The evolution of molecular biology and genetics in the second half of the 20th century, and in particular the expansion of internet and social media since the beginning of the 21st century have accelerated the vision of an anticipative (i.e., pre-pathogenic) preventive medicine. The success of private providers of genetic testing is evidence of the growing readiness to use genetic information in health-related, preventive and therapeutic decision-making. Connected to this, there seems to be an increasing demand for certainty with regard to individual genetic profiles (Wesselius/Zeegers 2013).
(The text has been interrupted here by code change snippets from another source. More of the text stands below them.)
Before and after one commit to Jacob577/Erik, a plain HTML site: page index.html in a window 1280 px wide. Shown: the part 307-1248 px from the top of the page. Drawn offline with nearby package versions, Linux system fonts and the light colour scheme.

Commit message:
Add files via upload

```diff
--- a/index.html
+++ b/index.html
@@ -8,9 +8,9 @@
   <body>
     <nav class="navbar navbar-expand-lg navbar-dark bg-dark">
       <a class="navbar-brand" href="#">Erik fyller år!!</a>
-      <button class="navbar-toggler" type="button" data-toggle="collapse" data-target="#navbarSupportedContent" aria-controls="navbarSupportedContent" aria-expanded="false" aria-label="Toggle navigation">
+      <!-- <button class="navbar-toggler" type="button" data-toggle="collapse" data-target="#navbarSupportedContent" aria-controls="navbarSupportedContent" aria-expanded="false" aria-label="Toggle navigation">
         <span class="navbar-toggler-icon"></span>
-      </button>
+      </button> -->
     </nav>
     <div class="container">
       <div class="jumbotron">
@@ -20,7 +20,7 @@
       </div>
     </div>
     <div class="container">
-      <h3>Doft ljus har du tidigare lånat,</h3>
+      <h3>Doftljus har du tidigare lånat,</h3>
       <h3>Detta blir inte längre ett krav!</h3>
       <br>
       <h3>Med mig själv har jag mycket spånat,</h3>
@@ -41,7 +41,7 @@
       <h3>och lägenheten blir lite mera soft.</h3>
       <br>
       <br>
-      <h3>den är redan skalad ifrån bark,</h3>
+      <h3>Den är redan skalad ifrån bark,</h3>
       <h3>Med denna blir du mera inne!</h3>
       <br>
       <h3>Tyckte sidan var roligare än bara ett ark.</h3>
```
Another consequence of these developments is the participation of laypersons in data-sharing platforms. On the one hand, health-related data are considered the property of the individual, on the other, as part of media discursive practice or for science use (Dove et al. 2012a; Kaye et al. 2013). From this emerge various socio-epistemic configurations, generating heterogeneous health- and disease-related data and documents (practicing evidence). Regardless of whether these data are incorporated as graphics and statistics, or published as narratives of illness, the information contained there influences the direction of individual decision-making (evidencing practice).
Our research hypothesis is that narratives of the experience of illness deliver emphatic evidence, and generate knowledge derived from experience of suffering. The efficacy of such evidence is high when it comes to the individuals concerned since it leads and justifies decision making through empathy, and therefore is a criterion of action: empathic evidence. In the virtual context of data sharing platforms, information is imparted whose quality and content of evidence rely on the innovative interlacing of the methods of molecular genetics, personal experience, and the principle of “data for good”.
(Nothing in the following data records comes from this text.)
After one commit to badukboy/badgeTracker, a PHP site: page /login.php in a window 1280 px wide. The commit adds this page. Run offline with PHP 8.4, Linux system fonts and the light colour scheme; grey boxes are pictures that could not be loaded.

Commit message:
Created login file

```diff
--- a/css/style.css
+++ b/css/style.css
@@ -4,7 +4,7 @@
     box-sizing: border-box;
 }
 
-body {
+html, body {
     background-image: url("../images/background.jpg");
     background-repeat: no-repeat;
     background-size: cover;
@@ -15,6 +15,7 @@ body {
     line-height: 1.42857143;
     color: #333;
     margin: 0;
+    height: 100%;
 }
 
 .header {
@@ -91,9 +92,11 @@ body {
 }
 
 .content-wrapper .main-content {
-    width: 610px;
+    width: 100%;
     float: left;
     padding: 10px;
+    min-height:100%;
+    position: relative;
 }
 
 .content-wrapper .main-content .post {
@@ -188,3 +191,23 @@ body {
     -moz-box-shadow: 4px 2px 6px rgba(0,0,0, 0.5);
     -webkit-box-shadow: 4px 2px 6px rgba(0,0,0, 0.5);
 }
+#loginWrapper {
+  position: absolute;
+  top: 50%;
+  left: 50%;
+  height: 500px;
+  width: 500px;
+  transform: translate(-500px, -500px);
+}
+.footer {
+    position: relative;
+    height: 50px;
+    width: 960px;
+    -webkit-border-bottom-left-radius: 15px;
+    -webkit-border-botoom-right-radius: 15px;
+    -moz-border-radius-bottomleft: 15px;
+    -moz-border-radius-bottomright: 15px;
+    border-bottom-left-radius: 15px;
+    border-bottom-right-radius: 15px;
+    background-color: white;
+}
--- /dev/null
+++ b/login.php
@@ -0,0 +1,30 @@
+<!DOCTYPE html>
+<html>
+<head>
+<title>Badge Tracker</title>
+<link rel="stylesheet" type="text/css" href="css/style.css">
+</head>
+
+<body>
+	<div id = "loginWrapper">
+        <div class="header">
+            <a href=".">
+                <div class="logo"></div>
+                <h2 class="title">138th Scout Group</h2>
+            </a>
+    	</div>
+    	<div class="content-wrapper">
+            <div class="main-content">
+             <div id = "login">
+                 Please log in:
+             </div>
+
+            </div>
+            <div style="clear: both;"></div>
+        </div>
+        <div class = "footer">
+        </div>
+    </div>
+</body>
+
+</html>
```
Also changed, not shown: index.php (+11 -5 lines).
The medical-ethical implications of this manner of generating evidence, spread globally via the internet and social media, is the object of this medical historical and philosophical subproject, in which participation is explored as a condition sine qua non for preventive measures, and also as an ambivalent concept in medicine, health policy, and the globalized community of patients. Our basic theses are, firstly, that the demands for individual participation go hand in hand with the claims of anticipation in medicine, and secondly, that personalized medicine – as it has gradually been constituted over the past 75 years – has stimulated the integration of different spheres of activity: science, citizenry, patient groups, private companies, concerned individuals and media. In this process of progressive medicalization of life and multiplication of methods of evidence, the traditional hegemony of medical knowledge is scrutinized.